Recorded data:
[Start of Attachment]

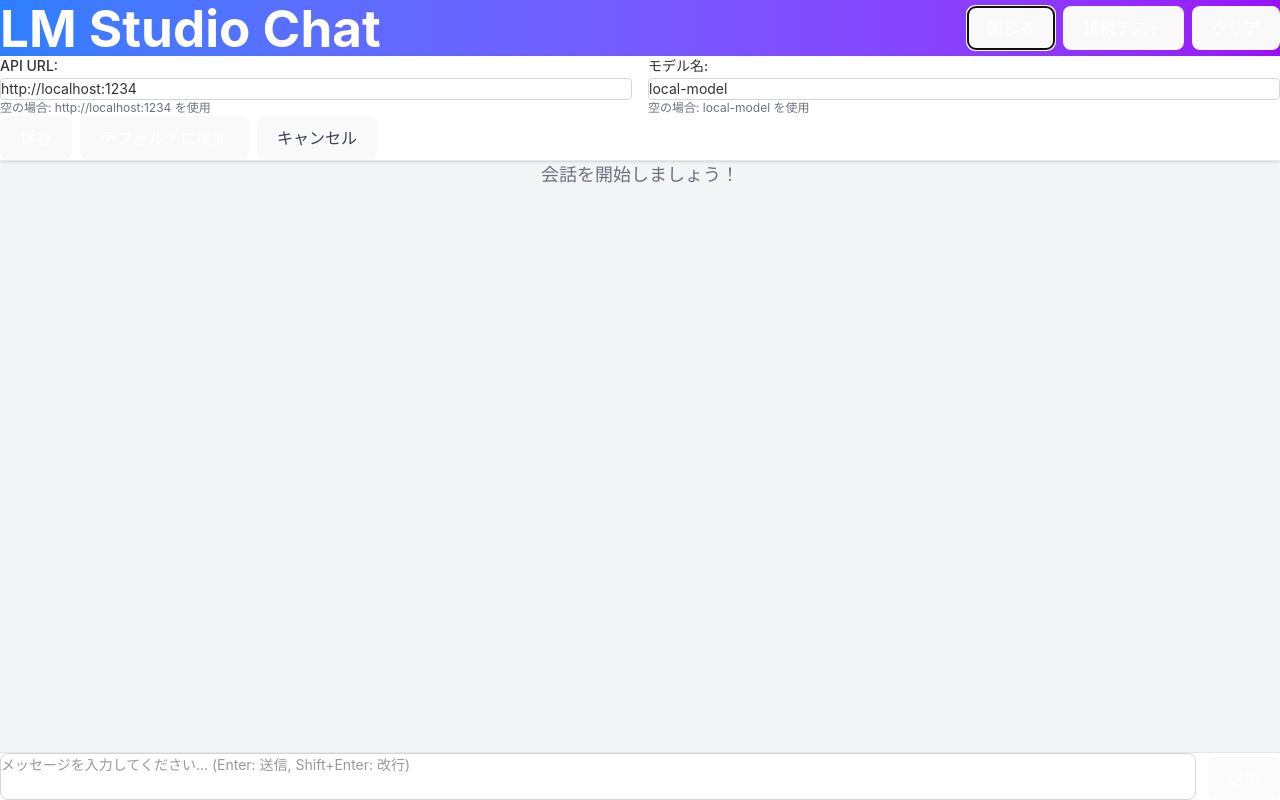
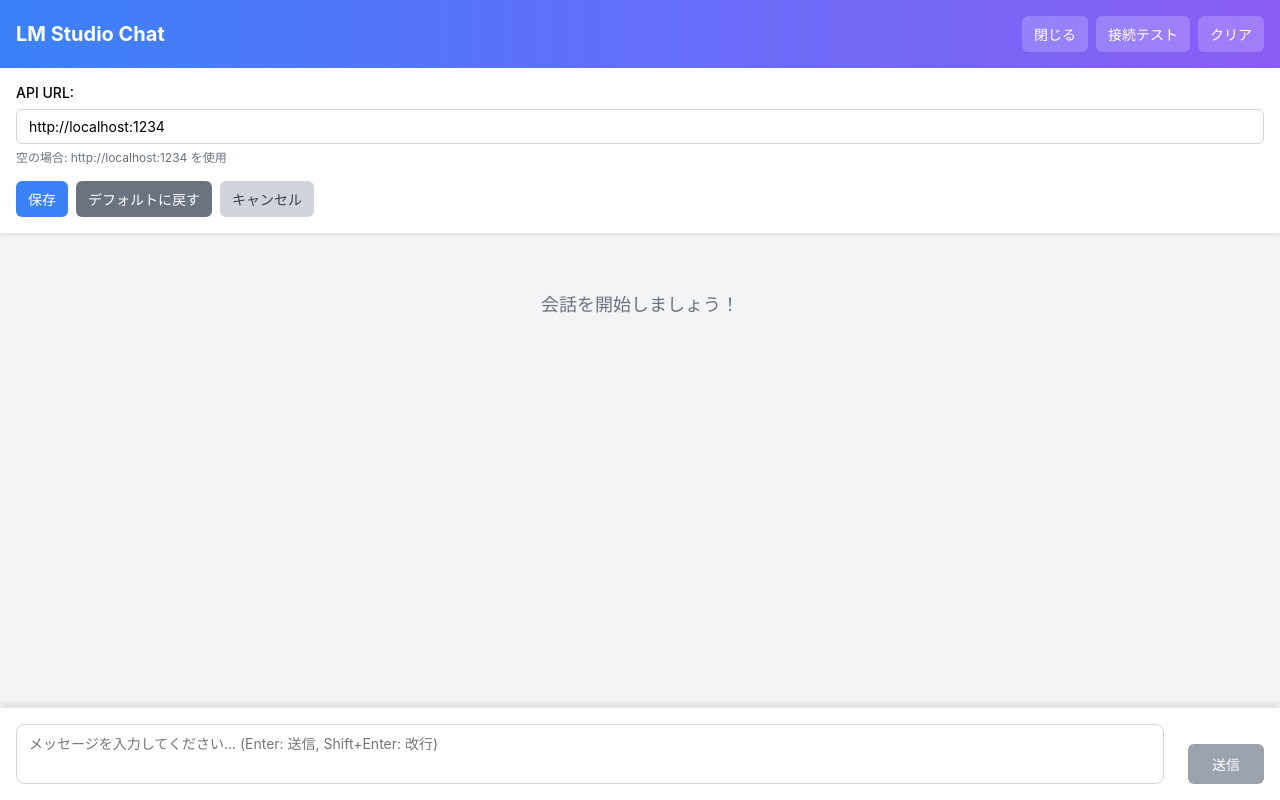
Before and after one commit to anrlll/electron-vite-test, a React (Vite) app: page / in a window 1280 px wide. Both pictures are taken after a click on the button "設定". Built offline with nearby package versions, Linux system fonts and the light colour scheme.

Commit message:
画面UIの改善

```diff
--- a/src/App.tsx
+++ b/src/App.tsx
@@ -1,5 +1,4 @@
 import React, { useState, useRef, useEffect } from 'react'
-import './App.css'
 
 interface Message {
   id: string
@@ -15,7 +14,7 @@
 
 const DEFAULT_CONFIG: LMStudioConfig = {
   baseUrl: 'http://localhost:1234',
-  model: 'local-model' // LM Studioで読み込まれているモデル名
+  model: 'local-model'
 }
 
 // LocalStorageのキー名（Electronアプリなので設定を保存）
@@ -26,7 +25,6 @@
   const [input, setInput] = useState('')
   const [isLoading, setIsLoading] = useState(false)
   const [config, setConfig] = useState<LMStudioConfig>(() => {
-    // 初期化時にlocalStorageから設定を読み込む
     try {
       const savedConfig = localStorage.getItem(CONFIG_STORAGE_KEY)
       if (savedConfig) {
@@ -56,7 +54,6 @@
   // APIURL設定を保存する関数
   const saveConfig = () => {
     try {
-      // 空文字列の場合はデフォルト値を使用
       const finalConfig = {
         baseUrl: tempConfig.baseUrl.trim() || DEFAULT_CONFIG.baseUrl,
         model: tempConfig.model.trim() || DEFAULT_CONFIG.model
@@ -94,7 +91,6 @@
     setMessages(prev => [...prev, resetMessage])
   }
 
-  // 設定パネルを開く時に現在の設定を一時設定にコピー
   const toggleConfigPanel = () => {
     if (!showConfig) {
       setTempConfig(config)
@@ -117,7 +113,6 @@
     setIsLoading(true)
 
     try {
-      // 現在の設定を使用してAPIエンドポイントを構築
       const apiUrl = config.baseUrl.endsWith('/')
         ? `${config.baseUrl}v1/chat/completions`
         : `${config.baseUrl}/v1/chat/completions`
@@ -190,9 +185,6 @@
       })
 
       if (response.type === 'json' && response.data) {
-        const models = response.data.data || []
-        const modelList = models.map((m: any) => m.id || m.name || '不明').join(', ')
-
         const connectionMessage: Message = {
           id: Date.now().toString(),
           role: 'assistant',
@@ -217,31 +209,140 @@
     }
   }
 
+  // アプリケーション全体のスタイル
+  const appStyle: React.CSSProperties = {
+    display: 'flex',
+    flexDirection: 'column',
+    width: '100vw',
+    height: '100vh',
+    backgroundColor: '#f3f4f6',
+    overflow: 'hidden',
+    fontFamily: '-apple-system, BlinkMacSystemFont, "Segoe UI", Roboto, "Helvetica Neue", Arial, sans-serif'
+  }
+
+  // ヘッダーのスタイル
+  const headerStyle: React.CSSProperties = {
+    background: 'linear-gradient(90deg, #3b82f6 0%, #8b5cf6 100%)',
+    color: 'white',
+    padding: '16px',
+    boxShadow: '0 4px 6px -1px rgba(0, 0, 0, 0.1)',
+    flexShrink: 0
+  }
+
+  // 設定パネルのスタイル
+  const configPanelStyle: React.CSSProperties = {
+    backgroundColor: 'white',
+    padding: '16px',
+    borderBottom: '1px solid #e5e7eb',
+    boxShadow: '0 1px 3px 0 rgba(0, 0, 0, 0.1)',
+    flexShrink: 0
+  }
+
+  // メッセージエリアのスタイル
+  const messagesAreaStyle: React.CSSProperties = {
+    flex: 1,
+    overflowY: 'auto',
+    padding: '16px',
+    minHeight: 0,
+    scrollbarWidth: 'thin'
+  }
+
+  // 入力エリアのスタイル
+  const inputAreaStyle: React.CSSProperties = {
+    backgroundColor: 'white',
+    padding: '16px',
+    borderTop: '1px solid #e5e7eb',
+    boxShadow: '0 -4px 6px -1px rgba(0, 0, 0, 0.1)',
+    flexShrink: 0
+  }
+
+  // ボタンの基本スタイル
+  const buttonBaseStyle: React.CSSProperties = {
+    padding: '8px 12px',
+    borderRadius: '6px',
+    border: 'none',
+    fontSize: '14px',
+    fontWeight: '500',
+    cursor: 'pointer',
+    transition: 'all 0.2s ease-in-out',
+    fontFamily: 'inherit'
+  }
+
+  // ヘッダーボタンのスタイル
+  const headerButtonStyle: React.CSSProperties = {
+    ...buttonBaseStyle,
+    backgroundColor: 'rgba(255, 255, 255, 0.2)',
+    color: 'white',
+    marginLeft: '8px'
+  }
+
+  // 送信ボタンのスタイル
+  const sendButtonStyle: React.CSSProperties = {
+    ...buttonBaseStyle,
+    backgroundColor: isLoading || !input.trim() ? '#9ca3af' : '#3b82f6',
+    color: 'white',
+    padding: '10px 24px',
+    cursor: isLoading || !input.trim() ? 'not-allowed' : 'pointer'
+  }
+
+  // テキストエリアのスタイル
+  const textareaStyle: React.CSSProperties = {
+    flex: 1,
+    border: '1px solid #d1d5db',
+    borderRadius: '8px',
+    padding: '8px 12px',
+    resize: 'none',
+    outline: 'none',
+    fontSize: '14px',
+    lineHeight: '1.5',
+    minHeight: '40px',
+    maxHeight: '128px',
+    fontFamily: 'inherit',
+    marginRight: '12px'
+  }
+
+  // 入力フィールドのスタイル
+  const inputFieldStyle: React.CSSProperties = {
+    width: '100%',
+    border: '1px solid #d1d5db',
+    borderRadius: '6px',
+    padding: '8px 12px',
+    fontSize: '14px',
+    outline: 'none',
+    fontFamily: 'inherit'
+  }
+
   return (
-    <div className="flex flex-col w-full h-screen bg-gray-100 overflow-hidden">
+    <div style={appStyle}>
       {/* Header */}
-      <div className="bg-gradient-to-r from-blue-500 to-purple-600 text-white p-4 shadow-lg flex-shrink-0">
-        <div className="flex justify-between items-center">
+      <div style={headerStyle}>
+        <div style={{ display: 'flex', justifyContent: 'space-between', alignItems: 'center' }}>
           <div>
-            <h1 className="text-xl font-bold">LM Studio Chat</h1>
+            <h1 style={{ fontSize: '20px', fontWeight: 'bold', margin: 0 }}>LM Studio Chat</h1>
           </div>
-          <div className="flex gap-2 mr-4">
+          <div style={{ display: 'flex', alignItems: 'center' }}>
             <button
               onClick={toggleConfigPanel}
-              className="px-3 py-1 bg-white bg-opacity-20 hover:bg-opacity-30 rounded transition-colors text-sm"
+              style={headerButtonStyle}
+              onMouseEnter={(e) => e.currentTarget.style.backgroundColor = 'rgba(255, 255, 255, 0.3)'}
+              onMouseLeave={(e) => e.currentTarget.style.backgroundColor = 'rgba(255, 255, 255, 0.2)'}
             >
               {showConfig ? '閉じる' : '設定'}
             </button>
             <button
               onClick={testConnection}
-              className="px-3 py-1 bg-white bg-opacity-20 hover:bg-opacity-30 rounded transition-colors text-sm"
+              style={{...headerButtonStyle, opacity: isLoading ? 0.6 : 1}}
               disabled={isLoading}
+              onMouseEnter={(e) => !isLoading && (e.currentTarget.style.backgroundColor = 'rgba(255, 255, 255, 0.3)')}
+              onMouseLeave={(e) => !isLoading && (e.currentTarget.style.backgroundColor = 'rgba(255, 255, 255, 0.2)')}
             >
               接続テスト
             </button>
             <button
               onClick={clearChat}
-              className="px-3 py-1 bg-white bg-opacity-20 hover:bg-opacity-30 rounded transition-colors text-sm"
+              style={headerButtonStyle}
+              onMouseEnter={(e) => e.currentTarget.style.backgroundColor = 'rgba(255, 255, 255, 0.3)'}
+              onMouseLeave={(e) => e.currentTarget.style.backgroundColor = 'rgba(255, 255, 255, 0.2)'}
             >
               クリア
             </button>
@@ -251,93 +352,146 @@
 
       {/* Config Panel */}
       {showConfig && (
-        <div className="bg-white p-4 border-b border-gray-200 shadow-sm flex-shrink-0">
-          <div className="space-y-4">
-            <div className="grid grid-cols-1 md:grid-cols-2 gap-4">
+        <div style={configPanelStyle}>
+          <div style={{ display: 'grid', gridTemplateColumns: 'repeat(auto-fit, minmax(300px, 1fr))', gap: '16px', marginBottom: '16px' }}>
             <div>
-                <label className="block font-medium text-sm mb-2">API URL:</label>
+              <label style={{ display: 'block', fontWeight: '500', fontSize: '14px', marginBottom: '8px' }}>
+                API URL:
+              </label>
               <input
                 type="text"
                 value={tempConfig.baseUrl}
                 onChange={(e) => setTempConfig({...tempConfig, baseUrl: e.target.value})}
                 placeholder={DEFAULT_CONFIG.baseUrl}
-                  className="w-full border border-gray-300 rounded px-3 py-2 text-sm focus:outline-none focus:ring-2 focus:ring-blue-500"
+                style={inputFieldStyle}
               />
-                <p className="text-xs text-gray-500 mt-1">
+              <p style={{ fontSize: '12px', color: '#6b7280', margin: '4px 0 0 0' }}>
                 空の場合: {DEFAULT_CONFIG.baseUrl} を使用
               </p>
             </div>
-              <div>
-                <label className="block font-medium text-sm mb-2">モデル名:</label>
-                <input
-                  type="text"
-                  value={tempConfig.model}
-                  onChange={(e) => setTempConfig({...tempConfig, model: e.target.value})}
-                  placeholder={DEFAULT_CONFIG.model}
-                  className="w-full border border-gray-300 rounded px-3 py-2 text-sm focus:outline-none focus:ring-2 focus:ring-blue-500"
-                />
-                <p className="text-xs text-gray-500 mt-1">
-                  空の場合: {DEFAULT_CONFIG.model} を使用
-                </p>
           </div>
-            </div>
-            <div className="flex gap-2 pt-2">
+          <div style={{ display: 'flex', gap: '8px' }}>
             <button
               onClick={saveConfig}
-                className="px-4 py-2 bg-blue-500 text-white rounded hover:bg-blue-600 transition-colors text-sm"
+              style={{
+                ...buttonBaseStyle,
+                backgroundColor: '#3b82f6',
+                color: 'white'
+              }}
+              onMouseEnter={(e) => e.currentTarget.style.backgroundColor = '#2563eb'}
+              onMouseLeave={(e) => e.currentTarget.style.backgroundColor = '#3b82f6'}
             >
               保存
             </button>
             <button
               onClick={resetConfig}
-                className="px-4 py-2 bg-gray-500 text-white rounded hover:bg-gray-600 transition-colors text-sm"
+              style={{
+                ...buttonBaseStyle,
+                backgroundColor: '#6b7280',
+                color: 'white'
+              }}
+              onMouseEnter={(e) => e.currentTarget.style.backgroundColor = '#4b5563'}
+              onMouseLeave={(e) => e.currentTarget.style.backgroundColor = '#6b7280'}
             >
               デフォルトに戻す
             </button>
             <button
               onClick={() => setShowConfig(false)}
-                className="px-4 py-2 bg-gray-300 text-gray-700 rounded hover:bg-gray-400 transition-colors text-sm"
+              style={{
+                ...buttonBaseStyle,
+                backgroundColor: '#d1d5db',
+                color: '#374151'
+              }}
+              onMouseEnter={(e) => e.currentTarget.style.backgroundColor = '#9ca3af'}
+              onMouseLeave={(e) => e.currentTarget.style.backgroundColor = '#d1d5db'}
             >
               キャンセル
             </button>
           </div>
         </div>
-        </div>
       )}
 
       {/* Chat Messages */}
-      <div className="flex-1 overflow-y-auto p-4 space-y-4 min-h-0">
+      <div style={messagesAreaStyle}>
         {messages.length === 0 && (
-          <div className="text-center text-gray-500">
-            <p className="text-lg">会話を開始しましょう！</p>
+          <div style={{ textAlign: 'center', color: '#6b7280', marginTop: '40px' }}>
+            <p style={{ fontSize: '18px', margin: 0 }}>会話を開始しましょう！</p>
           </div>
         )}
         {messages.map((message) => (
           <div
             key={message.id}
-            className={`flex ${message.role === 'user' ? 'justify-end' : 'justify-start'}`}
+            style={{
+              display: 'flex',
+              justifyContent: message.role === 'user' ? 'flex-end' : 'flex-start',
+              marginBottom: '16px'
+            }}
           >
             <div
-              className={`max-w-xs lg:max-w-md xl:max-w-lg px-4 py-3 rounded-lg shadow-sm ${
-                message.role === 'user'
-                  ? 'bg-blue-500 text-white rounded-br-sm'
-                  : 'bg-white text-gray-800 border border-gray-200 rounded-bl-sm'
-              }`}
+              style={{
+                maxWidth: '70%',
+                padding: '12px 16px',
+                borderRadius: '12px',
+                boxShadow: '0 1px 3px 0 rgba(0, 0, 0, 0.1)',
+                backgroundColor: message.role === 'user' ? '#3b82f6' : 'white',
+                color: message.role === 'user' ? 'white' : '#1f2937',
+                border: message.role === 'assistant' ? '1px solid #e5e7eb' : 'none',
+                borderBottomRightRadius: message.role === 'user' ? '4px' : '12px',
+                borderBottomLeftRadius: message.role === 'assistant' ? '4px' : '12px'
+              }}
             >
-              <div className="whitespace-pre-wrap break-words text-sm leading-relaxed">{message.content}</div>
-              <div className={`text-xs mt-2 ${message.role === 'user' ? 'text-blue-100' : 'text-gray-500'}`}>
+              <div style={{
+                whiteSpace: 'pre-wrap',
+                wordBreak: 'break-word',
+                fontSize: '14px',
+                lineHeight: '1.5'
+              }}>
+                {message.content}
+              </div>
+              <div style={{
+                fontSize: '12px',
+                marginTop: '8px',
+                color: message.role === 'user' ? 'rgba(255, 255, 255, 0.7)' : '#6b7280'
+              }}>
                 {message.timestamp.toLocaleTimeString()}
               </div>
             </div>
           </div>
         ))}
         {isLoading && (
-          <div className="flex justify-start">
-            <div className="bg-white text-gray-800 max-w-xs lg:max-w-md px-4 py-3 rounded-lg rounded-bl-sm border border-gray-200 shadow-sm">
-              <div className="flex items-center space-x-1">
-                <div className="w-2 h-2 bg-gray-400 rounded-full animate-bounce"></div>
-                <div className="w-2 h-2 bg-gray-400 rounded-full animate-bounce" style={{animationDelay: '0.1s'}}></div>
-                <div className="w-2 h-2 bg-gray-400 rounded-full animate-bounce" style={{animationDelay: '0.2s'}}></div>
+          <div style={{ display: 'flex', justifyContent: 'flex-start', marginBottom: '16px' }}>
+            <div style={{
+              backgroundColor: 'white',
+              color: '#1f2937',
+              maxWidth: '70%',
+              padding: '12px 16px',
+              borderRadius: '12px',
+              borderBottomLeftRadius: '4px',
+              border: '1px solid #e5e7eb',
+              boxShadow: '0 1px 3px 0 rgba(0, 0, 0, 0.1)'
+            }}>
+              <div style={{ display: 'flex', alignItems: 'center', gap: '4px' }}>
+                <div style={{
+                  width: '8px',
+                  height: '8px',
+                  backgroundColor: '#9ca3af',
+                  borderRadius: '50%',
+                  animation: 'bounce 1.4s infinite ease-in-out'
+                }}></div>
+                <div style={{
+                  width: '8px',
+                  height: '8px',
+                  backgroundColor: '#9ca3af',
+                  borderRadius: '50%',
+                  animation: 'bounce 1.4s infinite ease-in-out 0.16s'
+                }}></div>
+                <div style={{
+                  width: '8px',
+                  height: '8px',
+                  backgroundColor: '#9ca3af',
+                  borderRadius: '50%',
+                  animation: 'bounce 1.4s infinite ease-in-out 0.32s'
+                }}></div>
               </div>
             </div>
           </div>
@@ -346,8 +500,8 @@
       </div>
 
       {/* Input Area */}
-      <div className="bg-white p-4 border-t border-gray-200 shadow-lg flex-shrink-0">
-        <div className="flex gap-3 items-end">
+      <div style={inputAreaStyle}>
+        <div style={{ display: 'flex', gap: '12px', alignItems: 'flex-end' }}>
           <textarea
             value={input}
             onChange={(e) => setInput(e.target.value)}
@@ -355,21 +509,46 @@
             placeholder="メッセージを入力してください... (Enter: 送信, Shift+Enter: 改行)"
             disabled={isLoading}
             rows={2}
-            className="flex-1 border border-gray-300 rounded-lg px-3 py-2 resize-none focus:outline-none focus:ring-2 focus:ring-blue-500 focus:border-transparent text-sm leading-relaxed max-h-32 min-h-[2.5rem]"
             style={{
-              scrollbarWidth: 'thin',
-              scrollbarColor: '#cbd5e1 transparent'
+              ...textareaStyle,
+              opacity: isLoading ? 0.6 : 1
             }}
+            onFocus={(e) => e.target.style.borderColor = '#3b82f6'}
+            onBlur={(e) => e.target.style.borderColor = '#d1d5db'}
           />
           <button
             onClick={sendMessage}
             disabled={!input.trim() || isLoading}
-            className="px-6 py-2.5 bg-blue-500 text-white rounded-lg hover:bg-blue-600 disabled:opacity-50 disabled:cursor-not-allowed transition-colors text-sm font-medium"
+            style={sendButtonStyle}
+            onMouseEnter={(e) => {
+              if (!isLoading && input.trim()) {
+                e.currentTarget.style.backgroundColor = '#2563eb'
+              }
+            }}
+            onMouseLeave={(e) => {
+              if (!isLoading && input.trim()) {
+                e.currentTarget.style.backgroundColor = '#3b82f6'
+              }
+            }}
           >
             送信
           </button>
         </div>
       </div>
+
+      {/* CSS for bounce animation */}
+      <style>{`
+        @keyframes bounce {
+          0%, 80%, 100% {
+            transform: scale(0.8);
+            opacity: 0.5;
+          }
+          40% {
+            transform: scale(1);
+            opacity: 1;
+          }
+        }
+      `}</style>
     </div>
   )
 }
--- a/src/index.css
+++ b/src/index.css
@@ -1,77 +1,30 @@
-@import 'tailwindcss';
-
-:root {
-  font-family: Inter, system-ui, Avenir, Helvetica, Arial, sans-serif;
-  line-height: 1.5;
-  font-weight: 400;
-
-  color-scheme: light dark;
-  color: rgba(255, 255, 255, 0.87);
-  background-color: #242424;
-
-  font-synthesis: none;
-  text-rendering: optimizeLegibility;
-  -webkit-font-smoothing: antialiased;
-  -moz-osx-font-smoothing: grayscale;
+/* 最小限のリセットのみ */
+* {
+  margin: 0;
+  padding: 0;
+  box-sizing: border-box;
 }
 
 html, body, #root {
-  margin: 0;
-  padding: 0;
   height: 100vh;
   width: 100vw;
   overflow: hidden;
 }
 
-body {
-  margin: 0;
-  padding: 0;
-  min-width: 320px;
-  /* Electronアプリ用にflexレイアウトを削除 */
+/* スクロールバーのスタイリング */
+::-webkit-scrollbar {
+  width: 8px;
 }
 
-a {
-  font-weight: 500;
-  color: #646cff;
-  text-decoration: inherit;
-}
-a:hover {
-  color: #535bf2;
+::-webkit-scrollbar-track {
+  background: #f1f1f1;
 }
 
-h1 {
-  font-size: 3.2em;
-  line-height: 1.1;
+::-webkit-scrollbar-thumb {
+  background: #c1c1c1;
+  border-radius: 4px;
 }
 
-button {
-  border-radius: 8px;
-  border: 1px solid transparent;
-  padding: 0.6em 1.2em;
-  font-size: 1em;
-  font-weight: 500;
-  font-family: inherit;
-  background-color: #1a1a1a;
-  cursor: pointer;
-  transition: border-color 0.25s;
+::-webkit-scrollbar-thumb:hover {
+  background: #a1a1a1;
 }
-button:hover {
-  border-color: #646cff;
-}
-button:focus,
-button:focus-visible {
-  outline: 4px auto -webkit-focus-ring-color;
-}
-
-@media (prefers-color-scheme: light) {
-  :root {
-    color: #213547;
-    background-color: #ffffff;
-  }
-  a:hover {
-    color: #747bff;
-  }
-  button {
-    background-color: #f9f9f9;
-  }
-}
```
Lines whose indentation alone changed are shown as unchanged.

[End of Attachment]

Pull out every line of the records that includes the string "full".

-    <div className="flex flex-col w-full h-screen bg-gray-100 overflow-hidden">
-                  className="w-full border border-gray-300 rounded px-3 py-2 text-sm focus:outline-none focus:ring-2 focus:ring-blue-500"
-                  className="w-full border border-gray-300 rounded px-3 py-2 text-sm focus:outline-none focus:ring-2 focus:ring-blue-500"
-                <div className="w-2 h-2 bg-gray-400 rounded-full animate-bounce"></div>
-                <div className="w-2 h-2 bg-gray-400 rounded-full animate-bounce" style={{animationDelay: '0.1s'}}></div>
-                <div className="w-2 h-2 bg-gray-400 rounded-full animate-bounce" style={{animationDelay: '0.2s'}}></div>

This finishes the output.